A woman dressed in the darker uniform of the Tal 'Shiar stepped forward.
“Vrelek Debure, you are under arrest for conspiracy and treason.”
“What?” he stuttered. “I assure you I can explain everything.”
“I highly doubt that.” the woman replied coldly as he was led away by the soldiers.
By the time he was brought to his last abode in this life, tired, bruised, his clothes crumpled, he had figured it all out. They didn't even know about his conversation with Archer and they didn't care where he'd gotten the ration bars.

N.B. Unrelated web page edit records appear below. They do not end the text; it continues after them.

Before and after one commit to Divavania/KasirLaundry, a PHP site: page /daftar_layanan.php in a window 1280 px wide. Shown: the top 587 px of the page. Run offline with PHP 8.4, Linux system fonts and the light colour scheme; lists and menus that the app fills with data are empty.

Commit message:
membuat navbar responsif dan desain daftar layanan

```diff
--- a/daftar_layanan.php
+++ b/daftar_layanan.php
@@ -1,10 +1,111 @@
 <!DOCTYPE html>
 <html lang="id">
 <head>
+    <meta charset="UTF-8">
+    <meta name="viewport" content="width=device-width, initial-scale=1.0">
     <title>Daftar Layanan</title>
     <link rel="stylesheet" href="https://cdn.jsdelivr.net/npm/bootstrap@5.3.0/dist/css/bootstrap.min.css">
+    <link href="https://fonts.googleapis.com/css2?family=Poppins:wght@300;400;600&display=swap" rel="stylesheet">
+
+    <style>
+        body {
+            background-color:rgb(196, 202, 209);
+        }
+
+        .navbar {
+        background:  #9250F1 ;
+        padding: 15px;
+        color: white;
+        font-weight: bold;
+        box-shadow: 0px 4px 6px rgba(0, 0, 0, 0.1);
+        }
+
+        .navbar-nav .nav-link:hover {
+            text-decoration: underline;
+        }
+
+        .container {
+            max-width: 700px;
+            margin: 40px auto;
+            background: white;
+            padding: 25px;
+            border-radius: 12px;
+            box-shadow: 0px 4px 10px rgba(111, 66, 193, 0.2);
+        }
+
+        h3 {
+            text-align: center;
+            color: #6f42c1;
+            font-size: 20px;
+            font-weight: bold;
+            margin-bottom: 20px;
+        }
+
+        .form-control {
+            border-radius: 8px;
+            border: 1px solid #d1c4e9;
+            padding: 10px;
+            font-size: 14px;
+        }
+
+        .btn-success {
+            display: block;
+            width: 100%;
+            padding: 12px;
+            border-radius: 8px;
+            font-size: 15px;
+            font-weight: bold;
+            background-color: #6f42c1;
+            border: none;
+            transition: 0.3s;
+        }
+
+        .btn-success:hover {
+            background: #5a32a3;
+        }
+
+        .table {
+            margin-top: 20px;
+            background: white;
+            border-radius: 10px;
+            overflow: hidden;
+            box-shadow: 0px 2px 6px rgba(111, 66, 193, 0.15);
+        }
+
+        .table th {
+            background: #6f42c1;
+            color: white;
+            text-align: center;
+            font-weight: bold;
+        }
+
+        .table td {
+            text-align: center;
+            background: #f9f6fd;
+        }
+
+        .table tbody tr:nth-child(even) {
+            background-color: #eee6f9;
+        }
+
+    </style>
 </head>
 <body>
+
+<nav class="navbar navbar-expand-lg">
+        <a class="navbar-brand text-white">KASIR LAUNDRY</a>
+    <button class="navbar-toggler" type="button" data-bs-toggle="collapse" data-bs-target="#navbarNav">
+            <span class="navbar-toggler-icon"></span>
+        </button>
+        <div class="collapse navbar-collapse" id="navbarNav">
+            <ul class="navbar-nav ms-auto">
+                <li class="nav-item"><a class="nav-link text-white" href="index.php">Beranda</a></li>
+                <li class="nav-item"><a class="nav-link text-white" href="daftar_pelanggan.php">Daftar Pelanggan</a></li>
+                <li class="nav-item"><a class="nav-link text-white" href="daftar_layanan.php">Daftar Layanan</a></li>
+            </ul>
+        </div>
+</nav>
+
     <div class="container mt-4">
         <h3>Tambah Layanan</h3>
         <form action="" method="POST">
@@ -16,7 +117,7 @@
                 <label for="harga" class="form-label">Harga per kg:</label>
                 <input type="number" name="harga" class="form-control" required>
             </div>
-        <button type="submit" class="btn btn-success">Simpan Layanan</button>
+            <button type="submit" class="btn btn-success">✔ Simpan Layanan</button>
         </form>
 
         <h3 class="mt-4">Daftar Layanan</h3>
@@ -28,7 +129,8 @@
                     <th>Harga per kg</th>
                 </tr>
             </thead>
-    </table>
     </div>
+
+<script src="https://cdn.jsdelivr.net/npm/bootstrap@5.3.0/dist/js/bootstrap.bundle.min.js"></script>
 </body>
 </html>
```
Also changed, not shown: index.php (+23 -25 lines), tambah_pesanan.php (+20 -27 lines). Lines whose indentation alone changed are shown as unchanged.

The guards pushed him into a grey, dirty cell, where Shelbeth was already waiting for him, standing up and looking sheepishly at him, as much as that was possible with a face as swollen and bruised as his. The Tal'Shiar hadn't been kind to him. Debure noticed the bloodied bandages around the former Governor's right hand. Apparently, they had cut off a few of his fingers. No wonder he'd been so talkative.
After all that had happened to him, Debure had landed here only because of the forged permits Shelbeth had given him. It would have been funny if it didn't mean his death.
“I'm sorry.” Shelbeth said sadly.
“Don't. I don't want to hear it.” he retorted angrily. What good was any apology to him, now?
“But... I only did it because...”
“Oh, spare me the explanations! It doesn't make any damned difference!”
Shelbeth sat down, resigned. For a while they sat in silence.
“It almost worked, too.” Shelbeth said softly.
Ereleth supposed there were better jobs out there, more prestigious ones certainly. But he was happy with what he did. Repairing space ships was his boyhood's dream come true. The only thing he despised about it was the paperwork that sometimes came with the job. At the moment, he was working his way through all the forms needing to be filled out before the confiscated cargo ship they were supposed to overhaul could be returned instead of working on the ship itself, like Rakitha.
Speak of the devil.
“What is it?”
“Look what I've found in that confiscated ship!” she said excitedly and held up a data stick.
Ereleth looked around carefully, but they were alone.
“Uh, Rakitha, this could be evidence.”
“I know. How exciting. Right?”
He couldn't help but smile warmly at her.
“Don't you want to know what's on it, Eri?”
He sighed. Whenever she used his nick name, he found himself unable to refuse her anything.
“Ok, put it in.”
She did and pressed 'play' in a dramatic fashion. The old speakers on Ereleth's desk came to life.
“Are you still there?”
“Yes and yes. And who are you?”
“My name's Jonathan Archer...”